(Beginning of RECORDS PROVIDED)
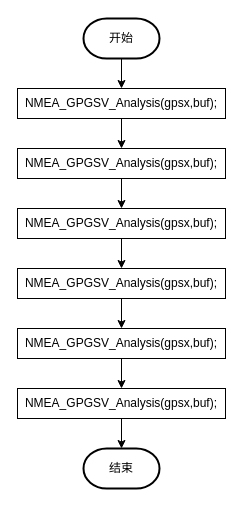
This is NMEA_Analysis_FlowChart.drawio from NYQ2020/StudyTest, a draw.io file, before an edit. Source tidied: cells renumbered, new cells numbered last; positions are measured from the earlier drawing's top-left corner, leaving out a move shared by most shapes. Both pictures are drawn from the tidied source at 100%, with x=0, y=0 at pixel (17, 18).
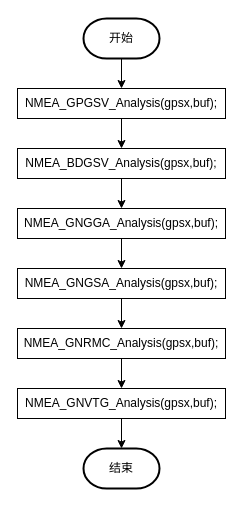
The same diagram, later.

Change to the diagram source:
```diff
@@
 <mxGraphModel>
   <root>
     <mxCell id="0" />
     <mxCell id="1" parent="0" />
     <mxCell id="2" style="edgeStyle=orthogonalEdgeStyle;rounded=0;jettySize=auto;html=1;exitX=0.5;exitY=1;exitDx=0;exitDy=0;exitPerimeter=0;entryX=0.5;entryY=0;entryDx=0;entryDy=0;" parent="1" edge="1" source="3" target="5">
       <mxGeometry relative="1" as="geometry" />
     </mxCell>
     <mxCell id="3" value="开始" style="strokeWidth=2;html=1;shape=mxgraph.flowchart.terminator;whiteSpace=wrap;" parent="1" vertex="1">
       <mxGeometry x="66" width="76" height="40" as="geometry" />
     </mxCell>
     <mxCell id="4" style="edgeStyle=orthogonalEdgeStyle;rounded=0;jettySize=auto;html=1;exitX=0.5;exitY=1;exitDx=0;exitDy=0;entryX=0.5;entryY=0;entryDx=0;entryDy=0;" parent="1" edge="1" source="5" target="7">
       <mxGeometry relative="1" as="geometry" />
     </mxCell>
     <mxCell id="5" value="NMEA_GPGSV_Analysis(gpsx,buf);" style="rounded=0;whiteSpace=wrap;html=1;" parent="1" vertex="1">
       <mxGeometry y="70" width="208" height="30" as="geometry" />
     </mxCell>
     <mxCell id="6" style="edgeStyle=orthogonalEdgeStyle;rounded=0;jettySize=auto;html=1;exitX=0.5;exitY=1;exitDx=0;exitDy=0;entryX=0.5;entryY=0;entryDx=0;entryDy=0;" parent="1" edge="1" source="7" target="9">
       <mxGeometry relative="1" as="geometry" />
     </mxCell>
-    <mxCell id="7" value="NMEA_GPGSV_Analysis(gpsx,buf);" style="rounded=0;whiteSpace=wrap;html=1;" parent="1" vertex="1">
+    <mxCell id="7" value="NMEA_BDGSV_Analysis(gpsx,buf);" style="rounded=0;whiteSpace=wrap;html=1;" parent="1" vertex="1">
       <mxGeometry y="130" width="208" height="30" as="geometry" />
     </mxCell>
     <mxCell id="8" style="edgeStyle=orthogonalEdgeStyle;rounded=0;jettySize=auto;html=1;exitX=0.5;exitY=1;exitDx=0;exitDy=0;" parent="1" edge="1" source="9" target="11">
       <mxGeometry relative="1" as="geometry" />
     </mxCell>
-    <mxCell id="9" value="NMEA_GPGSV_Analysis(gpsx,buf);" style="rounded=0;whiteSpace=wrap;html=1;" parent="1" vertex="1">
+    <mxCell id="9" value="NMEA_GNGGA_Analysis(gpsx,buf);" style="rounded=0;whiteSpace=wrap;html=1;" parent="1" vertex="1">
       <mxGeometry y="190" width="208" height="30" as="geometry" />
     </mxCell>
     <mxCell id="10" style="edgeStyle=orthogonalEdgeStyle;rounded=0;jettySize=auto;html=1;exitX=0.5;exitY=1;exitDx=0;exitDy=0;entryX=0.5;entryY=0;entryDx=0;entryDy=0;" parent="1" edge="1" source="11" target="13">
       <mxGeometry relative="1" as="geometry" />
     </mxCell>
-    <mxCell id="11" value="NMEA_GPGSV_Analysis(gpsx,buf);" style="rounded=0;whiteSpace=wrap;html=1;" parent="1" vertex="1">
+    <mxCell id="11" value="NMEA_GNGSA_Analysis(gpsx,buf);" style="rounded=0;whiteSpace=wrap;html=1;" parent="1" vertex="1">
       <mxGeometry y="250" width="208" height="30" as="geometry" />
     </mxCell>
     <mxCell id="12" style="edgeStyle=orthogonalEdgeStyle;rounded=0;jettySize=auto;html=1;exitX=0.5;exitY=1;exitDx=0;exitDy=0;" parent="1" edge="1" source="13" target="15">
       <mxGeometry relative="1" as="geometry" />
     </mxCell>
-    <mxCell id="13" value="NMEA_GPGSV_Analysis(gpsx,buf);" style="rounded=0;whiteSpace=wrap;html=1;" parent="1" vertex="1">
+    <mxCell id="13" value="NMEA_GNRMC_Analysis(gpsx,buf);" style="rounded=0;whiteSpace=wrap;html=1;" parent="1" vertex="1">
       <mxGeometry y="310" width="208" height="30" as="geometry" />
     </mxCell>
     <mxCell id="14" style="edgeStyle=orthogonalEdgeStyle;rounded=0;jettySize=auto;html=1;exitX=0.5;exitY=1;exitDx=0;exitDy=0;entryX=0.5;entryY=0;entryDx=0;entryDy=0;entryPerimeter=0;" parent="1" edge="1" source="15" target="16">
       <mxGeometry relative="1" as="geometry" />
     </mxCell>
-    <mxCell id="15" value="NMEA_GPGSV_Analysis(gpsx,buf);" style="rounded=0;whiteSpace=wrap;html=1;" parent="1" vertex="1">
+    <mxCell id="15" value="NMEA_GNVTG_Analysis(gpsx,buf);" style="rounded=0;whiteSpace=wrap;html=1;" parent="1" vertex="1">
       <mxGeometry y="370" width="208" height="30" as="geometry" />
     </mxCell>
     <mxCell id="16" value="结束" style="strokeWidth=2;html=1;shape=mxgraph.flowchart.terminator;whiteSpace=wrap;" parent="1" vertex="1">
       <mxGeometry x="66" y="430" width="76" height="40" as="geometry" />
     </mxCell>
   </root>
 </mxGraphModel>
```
(End of RECORDS PROVIDED)
(Beginning of RECORDS PROVIDED)
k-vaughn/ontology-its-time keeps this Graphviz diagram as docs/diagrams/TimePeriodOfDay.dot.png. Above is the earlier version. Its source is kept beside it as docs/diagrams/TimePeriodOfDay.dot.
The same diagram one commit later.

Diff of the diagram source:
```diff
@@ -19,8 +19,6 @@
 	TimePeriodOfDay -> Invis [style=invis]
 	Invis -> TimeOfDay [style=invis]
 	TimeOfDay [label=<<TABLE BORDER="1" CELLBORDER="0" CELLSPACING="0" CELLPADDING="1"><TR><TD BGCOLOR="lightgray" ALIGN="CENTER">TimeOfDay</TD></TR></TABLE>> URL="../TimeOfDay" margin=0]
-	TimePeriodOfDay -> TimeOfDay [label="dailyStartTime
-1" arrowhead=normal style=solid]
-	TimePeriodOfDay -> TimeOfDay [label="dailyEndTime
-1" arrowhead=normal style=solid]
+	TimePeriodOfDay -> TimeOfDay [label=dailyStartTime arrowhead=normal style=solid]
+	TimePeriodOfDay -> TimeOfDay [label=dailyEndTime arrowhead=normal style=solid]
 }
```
(End of RECORDS PROVIDED)
REQUIRED ACTION: Reproduce each line of the records in which the word "later" appears.

FINISHED TASK:
The same diagram, later.
The same diagram one commit later.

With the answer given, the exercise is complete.